Public testimony asked for the regulation to be applied to smaller buildings, to cover more of the rooftop, and to allow more space for tenant amenities, like rooftop patios. Others were concerned about the cost of the regulation and asked the Commission to consider other types of roofs like white roofs or cool roofs.

PSC Action: The PSC supported the requirement in the Proposed Draft, but expanded the stated purpose to include managing stormwater, reducing urban heat island effects and improving air quality.

In addition, Commissioners requested further research to evaluate other types of green roofs, such as roof top gardens and landscaped areas, to see if these could meet the stormwater requirement. They also requested research on the use of ecoroofs on wood frame buildings.

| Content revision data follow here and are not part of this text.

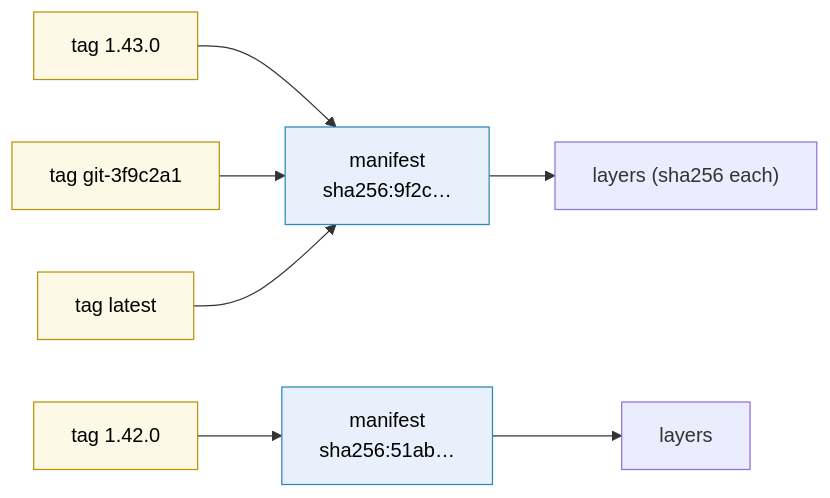
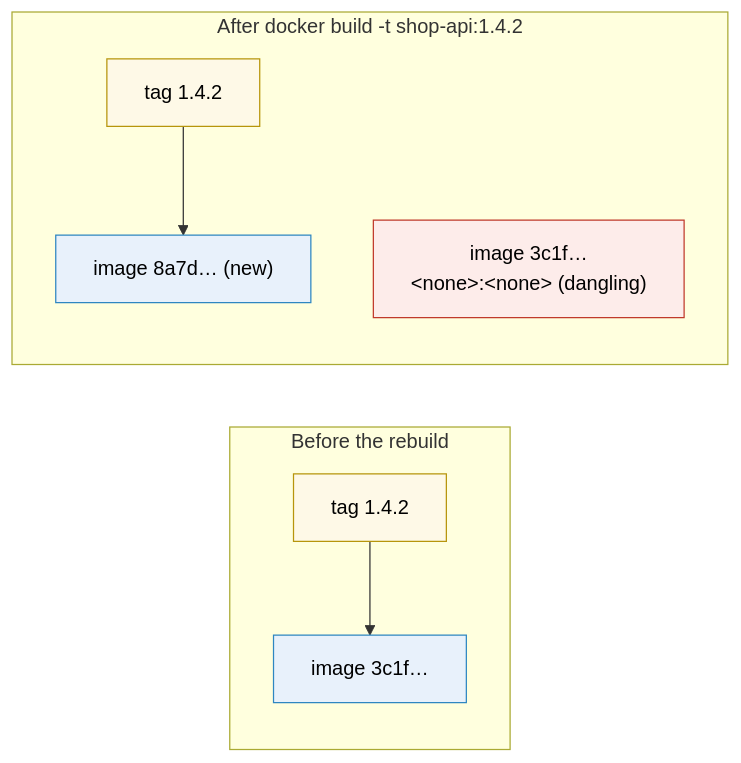
Before and after one commit to IhebBelhadj/second_brain: the first of 3 diagrams in Areas/Containers/Docker image tags.md, drawn with Mermaid. The commit also changed other lines of this file and 2 other files, not shown here.

````diff
--- a/Areas/Containers/Docker image tags.md
+++ b/Areas/Containers/Docker image tags.md
@@ -30,14 +93,17 @@
 ```mermaid
 flowchart LR
-    T1["tag 1.43.0"] --> M1["manifest<br/>sha256:9f2c…"]
-    T2["tag git-3f9c2a1"] --> M1
-    T3["tag latest"] --> M1
-    T4["tag 1.42.0"] --> M0["manifest<br/>sha256:51ab…"]
-    M1 --> LA["layers (sha256 each)"]
-    M0 --> LB["layers"]
+    subgraph Before["Before the rebuild"]
+        T1["tag 1.4.2"] --> I1["image 3c1f…"]
+    end
+    subgraph After["After docker build -t shop-api:1.4.2"]
+        T2["tag 1.4.2"] --> I2["image 8a7d… (new)"]
+        I3["image 3c1f…<br/>&lt;none&gt;:&lt;none&gt; (dangling)"]
+    end
 
     classDef tag fill:#fef9e7,stroke:#b7950b,color:#000
-    classDef dig fill:#e8f1fb,stroke:#2e86c1,color:#000
-    class T1,T2,T3,T4 tag
-    class M1,M0 dig
+    classDef img fill:#e8f1fb,stroke:#2e86c1,color:#000
+    classDef lost fill:#fdecea,stroke:#c0392b,color:#000
+    class T1,T2 tag
+    class I1,I2 img
+    class I3 lost
 ```
````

Cost Analysis 
After the Central City 2035 hearings in summer 2016, the PSC requested an analysis of the cumulative cost that proposed new regulations could add to the price of new development so they could consider both the public benefits as well as their potential impact on the feasibility, scale and pace of development in the Central City. Portland Development Commission (PDC) and BPS contracted with EcoNorthwest (EcoNW) to analyze the impact of the following four new policies on future development:

  1. Changes to Parks System Development Charges (SDC)
  2. New Construction Excise Tax (CET)
  3. New Inclusionary Housing Program requirements (IHP)
  4. New green building requirements (including low carbon building registration, and standards for bird safe glazing and ecoroofs)

 Findings from the study indicated:

  • Parks and Recreation SCDs and the CET could add 0.97 and 0.01 percent, respectively, to development costs.
  • New inclusionary housing requirements could add up to 3 percent to development costs. However, the Housing Bureau would offer offsets for projects in the Central City, including a 10-year property tax exemption on all residential units (market rate and affordable). This would more than make up for the additional cost of IH requirements.
  • Green building requirements would make up approximately 1 percent of total project costs but could be 1.5 to 3.5-percent higher, if a project pursues full low-carbon building certification.

Staff indicated that while these additional project costs may have an impact, overall project feasibility is much more affected by construction costs, lease rates, land values and financial costs.

Next Meeting
The next PSC worksession will be on February 14, 2017. The agenda and materials are located here. More information about other work sessions is here